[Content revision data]
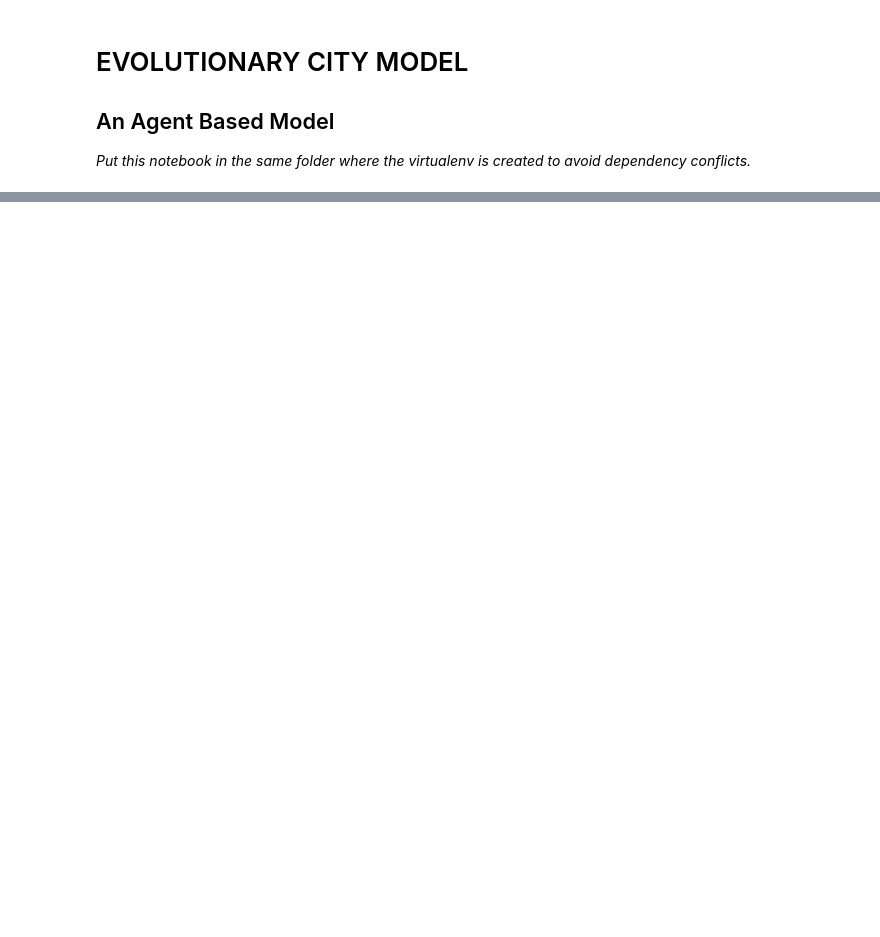
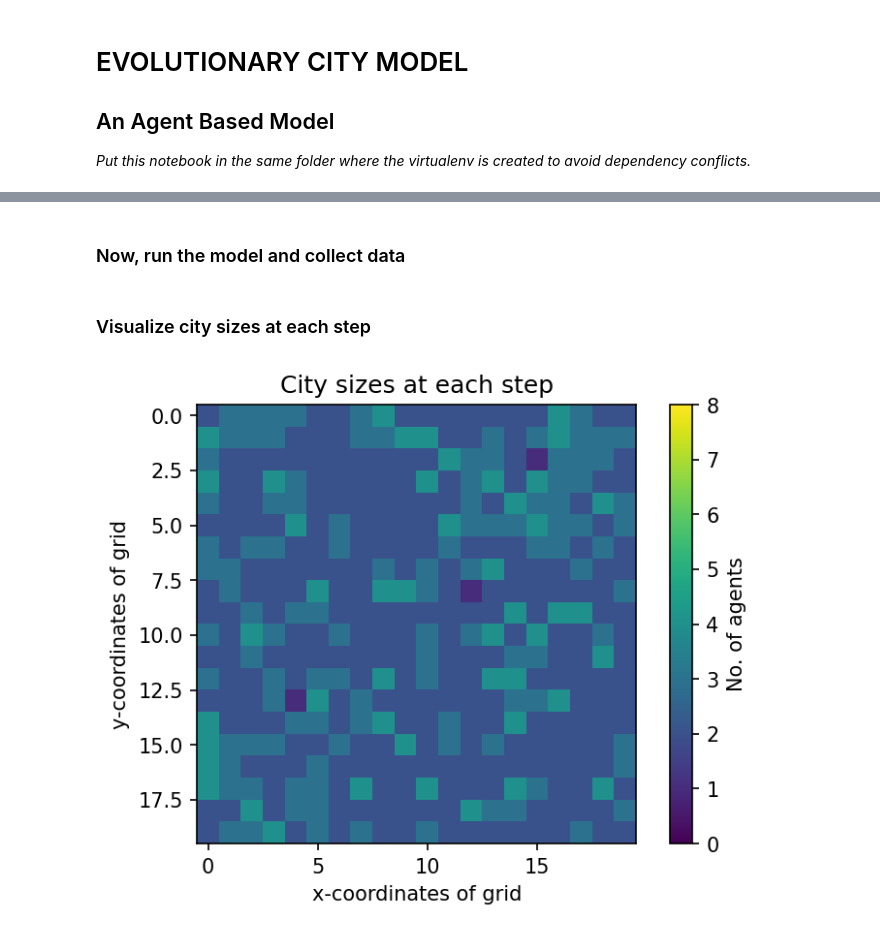
Before and after one commit to kamleshsahoo/CityFormation-ABM, a Jupyter notebook: EvolutionaryCity.ipynb, the cells around one changed output, grey strips where cells are left out. Drawn from its saved outputs; the diff is of its cells as text; code cells hidden in the pictures; blank space fills up the shorter version.

```diff
--- a/EvolutionaryCity.ipynb
+++ b/EvolutionaryCity.ipynb
@@ -136,0 +224,30 @@ class city_model(Model):
+# %% [markdown]
+### Now, run the model and collect data
+# %%
+model = city_model() # default params used
+STEPS = 20
+
+for i in range(STEPS): #run model for 50 steps
+    model.step()
+
+city_evolution = model.datacollector.get_model_vars_dataframe()
+# %% [markdown]
+### Visualize city sizes at each step
+# %%
+## Plot city sizes over time. Colorbar should have fixed values to make it more clear.
+MIN = min(min(min(x.tolist()) for x in city_evolution["City_sizes"]))
+MAX = max(max(max(x.tolist()) for x in city_evolution["City_sizes"]))
+
+for i in range(STEPS):
+    fig = plt.figure(dpi=150)
+    plt.imshow(city_evolution["City_sizes"][i])
+    plt.title("City sizes at each step")
+    plt.xlabel("x-coordinates of grid")
+    plt.ylabel("y-coordinates of grid")
+    plt.colorbar(label="No. of agents")
+    plt.clim(MIN,MAX)
+    plt.show()
+    time.sleep(0.1)
+    clear_output(wait=True)
+# %% [output]
+[figure, added]
```
Also changed, not shown: parts of 16 cells of this notebook.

* _Task description_
Reproduce each record above by retyping it exactly; omit all images.

* _Task response_
Before and after one commit to kamleshsahoo/CityFormation-ABM, a Jupyter notebook: EvolutionaryCity.ipynb, the cells around one changed output, grey strips where cells are left out. Drawn from its saved outputs; the diff is of its cells as text; code cells hidden in the pictures; blank space fills up the shorter version.

```diff
--- a/EvolutionaryCity.ipynb
+++ b/EvolutionaryCity.ipynb
@@ -136,0 +224,30 @@ class city_model(Model):
+# %% [markdown]
+### Now, run the model and collect data
+# %%
+model = city_model() # default params used
+STEPS = 20
+
+for i in range(STEPS): #run model for 50 steps
+    model.step()
+
+city_evolution = model.datacollector.get_model_vars_dataframe()
+# %% [markdown]
+### Visualize city sizes at each step
+# %%
+## Plot city sizes over time. Colorbar should have fixed values to make it more clear.
+MIN = min(min(min(x.tolist()) for x in city_evolution["City_sizes"]))
+MAX = max(max(max(x.tolist()) for x in city_evolution["City_sizes"]))
+
+for i in range(STEPS):
+    fig = plt.figure(dpi=150)
+    plt.imshow(city_evolution["City_sizes"][i])
+    plt.title("City sizes at each step")
+    plt.xlabel("x-coordinates of grid")
+    plt.ylabel("y-coordinates of grid")
+    plt.colorbar(label="No. of agents")
+    plt.clim(MIN,MAX)
+    plt.show()
+    time.sleep(0.1)
+    clear_output(wait=True)
+# %% [output]
+[figure, added]
```
Also changed, not shown: parts of 16 cells of this notebook.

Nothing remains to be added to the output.